Arctic Patrol Flying Clown Velvet Mask

As a fan of The Happy Hollisters, you’ve probably also heard of similar series books like The Hardy Boys, Bobbsey Twins, and Nancy Drew. If you enjoyed any of these books while growing up—or have recently rediscovered them—you have one man to thank for bringing these exciting, wholesome stories into your life: Edward Stratemeyer!

Born in 1862 in New Jersey, Edward Stratemeyer was a prolific writer of short stories, inexpensive paperbacks known as “dime novels,” and magazine articles. His numerous publications eventually caught the eye of one of his favorite authors, Horatio Alger, Jr,. who presented Stratemeyer with a life-changing opportunity: as Alger was nearing the end of his life, he wanted Stratemeyer to complete any unfinished works at the time of his death and publish them under Alger’s name. Stratemeyer finished and published two of Alger’s novels after his death, and the experience gave Stratemeyer the idea to organize a group of ghostwriters who could write books based on outlines he created.
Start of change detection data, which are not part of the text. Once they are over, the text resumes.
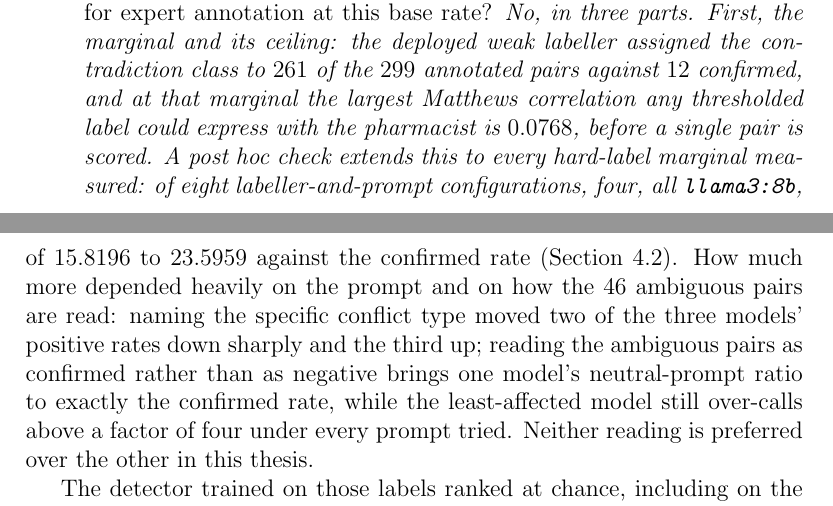
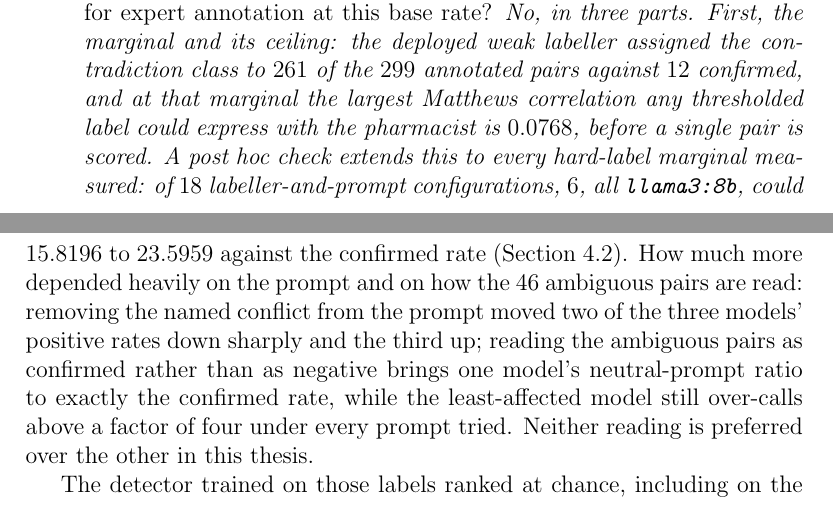
Before and after one commit to Rickygole/provenance-encoder, a LaTeX thesis (accord/thesis/main_docx.tex, which reads accord/thesis/msu_ch1_introduction.tex, accord/thesis/msu_ch6_conclusion.tex): two parts of pages 18 and 121 of 177, joined at a grey line, cut so that both start at the same text. Compiled offline with pdfLaTeX.

Commit message:
Fix a reversed prompt direction and a wrong configuration count
Chapter 1 said naming the conflict lowers over-calling for two of three models;
the registered rates show it raises it for granite3.3 and qwen3 and lowers it for
llama3. Chapter 6 attributed the fall to naming rather than to removing the named
conflict. Chapter 1 also said four of eight configurations could not reject; the
registered count is 6 of 18, written now as digits so the provenance gate checks it.

```diff
--- a/accord/thesis/msu_ch1_introduction.tex
+++ b/accord/thesis/msu_ch1_introduction.tex
@@ -204,12 +204,12 @@ contradiction class to $261$ of the $299$ annotated pairs against $12$
 confirmed, and at that marginal the largest Matthews correlation any
 thresholded label could express with the pharmacist is $0.0768$, before a
 single pair is scored. A post hoc check extends this to every hard-label
-marginal measured: of eight labeller-and-prompt configurations, four, all
+marginal measured: of $18$ labeller-and-prompt configurations, $6$, all
 \texttt{llama3:8b}, could not have rejected the null at $\alpha = 0.05$ at
 any outcome their marginal permitted; \texttt{granite3.3:8b} and
 \texttt{qwen3:8b} do not share that ceiling. Second, what the excess
-depends on: naming the specific conflict type lowers over-calling for two
-of the three local models tested and raises it for the third, and reading
+depends on: naming the specific conflict type raises over-calling for two
+of the three local models tested and lowers it for the third, and reading
 the $46$ ambiguous pairs as confirmed rather than as negative moves every
 ratio toward one, reaching exactly the confirmed rate for one model under
 one prompt while staying above four for another under every prompt tried;
--- a/accord/thesis/msu_ch6_conclusion.tex
+++ b/accord/thesis/msu_ch6_conclusion.tex
@@ -55,7 +55,7 @@ labeller called 261 of the 299 pairs contradictions against 12 confirmed, and
 three local eight-billion-parameter models measured on the same pool over-call
 by a factor of 15.8196 to 23.5959 against the confirmed rate
 (Section~\ref{sec:res-rq2}). How much more depended heavily on the prompt and
-on how the 46 ambiguous pairs are read: naming the specific conflict type
+on how the 46 ambiguous pairs are read: removing the named conflict from the prompt
 moved two of the three models' positive rates down sharply and the third up;
 reading the ambiguous pairs as confirmed rather than as negative brings one
 model's neutral-prompt ratio to exactly the confirmed
```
Stratemeyer founded the Stratemeyer Syndicate in 1905 and chose to focus on children’s books. He created book outlines that usually included details like basic character descriptions, the beginning and ending of the book, and any important plot details. He then assigned the outline to a ghostwriter, who would then use it to create a full manuscript. This system meant that books could be written rather quickly; this was lucrative both for Stratemeyer, who was able to produce many new books on a rapid schedule and for the ghostwriters who worked for him, many of whom had regular full-time employment and took ghostwriting jobs on the side.

Tavern on the Green Andy Svenson and Harriet Adams with caption

After Edward Stratemeyer died in 1930, his daughters, Harriet and Edna, took over their father’s business, and his book packaging model continued to thrive. The Stratemeyer Syndicate grew to include a large roster of dedicated ghostwriters who often worked together to outline and write their books. One of these ghostwriters was Happy Hollisters author Andrew Svenson (also known by the pen name, “Jerry West”) who was hired as a writer in 1948 and later rose to head of the Boys’ Series Division and partnership with Harriet Stratemeyer Adams. He outlined, edited, and/or wrote more than 80 books during his time with the Syndicate, including all 33 Happy Hollisters, 30 Hardy Boys, a handful of Bobbsey Twins, and one Nancy Drew, among others.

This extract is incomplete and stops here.